The traceroute command shows the network hops to get from your computer to any given website:
Sending your Internet traffic through so many computers unencrypted certainly seems like a risky move.
CloudFlare’s SSL options
Until today, CloudFlare offered three options for SSL/TLS for site operators: Off, Flexible and Full. They are available in the site’s control panel under “CloudFlare Settings” and in the Page Rules section for a given zone.
We are now introducing a new option: Full SSL (Strict). There are now three different modes for enabling SSL: Flexible SSL, Full SSL, and Full SSL (Strict). Below is a description of what the different options mean.
Flexible SSL - front-end over TLS, back-end unencrypted
Flexible SSL encrypts all data between your site’s visitors and CloudFlare using TLS configured with best practices such as forward secrecy and more. This is where most threats to web traffic happen: in your coffee shop, by your ISP, and others in the local network. The browser’s certificate validation prevents man-in-the-middle in these locations. This option is very useful for customers who don’t have TLS configured on their host or can’t enable it because of how they are set up with their hosting provider.
Above: Flexible SSL - front-end over TLS, back-end unencrypted
Full SSL - front-end over TLS, back-end over TLS
In Full SSL, the front-end is protected with TLS, and the back-end is encrypted with TLS but the certificate itself is not validated by CloudFlare. This means that a passive attacker listening to the data does not have the ability to read the communication, but an active man-in-the-middle attacker could potentially intercept the data. This option makes sense for customers who don’t have the ability or the desire to pay for a certificate from a certificate authority but who still want their data to be protected from mass collection of data.
Man-in-the-middle attempts between CloudFlare and the web server are difficult to pull off, but still possible, and we wanted our customers to have the option of protecting their customers against such attackers. Full SSL (Strict) makes sure that CloudFlare validates the certificate chain presented by the web server.
Above: Full SSL - front-end over TLS, back-end over TLS
Full SSL (Strict) - front-end over TLS, back-end over TLS (validated)
In strict mode, CloudFlare validates the certificate chain on the back-end using its own list of trusted certificate authorities. Customers can enable this globally for their site, or they can have different settings for different subdomains, using Page Rules. CloudFlare’s list is more exclusive than the ones used by the popular browsers. By trusting a smaller and more exclusive list of certificate authorities, we protect our customers against MitM attacks using certificates signed by rogue or compromised certificate authorities. We are automatically upgrading customers from Full SSL to Full SSL (Strict) if we determine that their origin server has a valid certificate installed.
Above: Full SSL (Strict) - front-end over TLS, back-end over TLS (validated)

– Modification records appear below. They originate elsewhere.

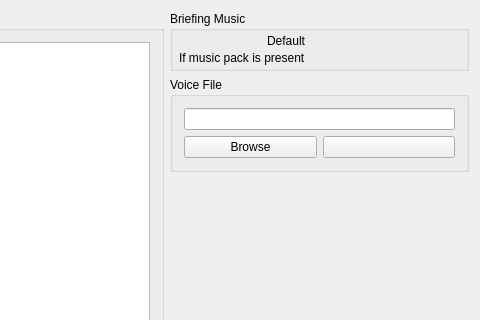
Before: the Qt Designer form qtfred/ui/BriefingEditorDialog.ui in MjnMixael/fs2open.github.com, drawn with Qt 5; both pictures show x 1025 to 1505 and y 0 to 320 of the 1505 by 725 pixel window.
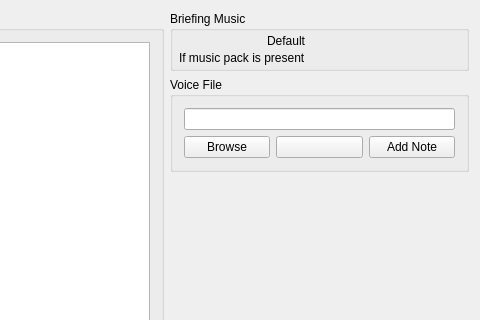
After: the same form once the commit is applied. Icons and pictures are not drawn. Custom widgets are drawn as their Qt base class.

Commit message:
Add voice actor notes to briefing, debriefing and command briefing stages
Messages already have a +Note: for the voice actor. Stages now have
one too, saved after the stage's voice file and kept only in the
editors. QtFRED's three editors get a Note button (one undo step each),
FRED2 keeps notes when it moves stages, and the Voice Acting Manager
prints them as $note. A stage note makes the mission need 26.1.

What changed in the file:
```diff
--- a/qtfred/ui/BriefingEditorDialog.ui
+++ b/qtfred/ui/BriefingEditorDialog.ui
@@ -722,6 +722,19 @@
                 </property>
                </widget>
               </item>
+              <item>
+               <widget class="QPushButton" name="stageNoteButton">
+                <property name="toolTip">
+                 <string>A note for this stage's voice actor. The Voice Acting Manager exports it; the game never shows it.</string>
+                </property>
+                <property name="text">
+                 <string>Add Note</string>
+                </property>
+                <property name="autoDefault">
+                 <bool>false</bool>
+                </property>
+               </widget>
+              </item>
              </layout>
             </item>
            </layout>
```
Left out of the diff: 1 changed line with no effect on the pictures. The commit also changes 37 other files.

One of the core technologies CloudFlare uses for TLS connections is the open source web server/reverse proxy called nginx. The current public version of nginx does not have the ability to validate a certificate when talking to an origin server. In the spirit of open source and making the web a safer place, we have upstreamed our changes to nginx that enable origin certificate validation. We also added support for SNI (Server Name Identification) to allow nginx to speak to multiple domains behind the same IP over TLS.
Threats on the Internet are changing and evolving constantly. We hope this option lets web site operators and web site visitors sleep easier knowing that their data is protected in transit, even against highly motivated and capable attackers.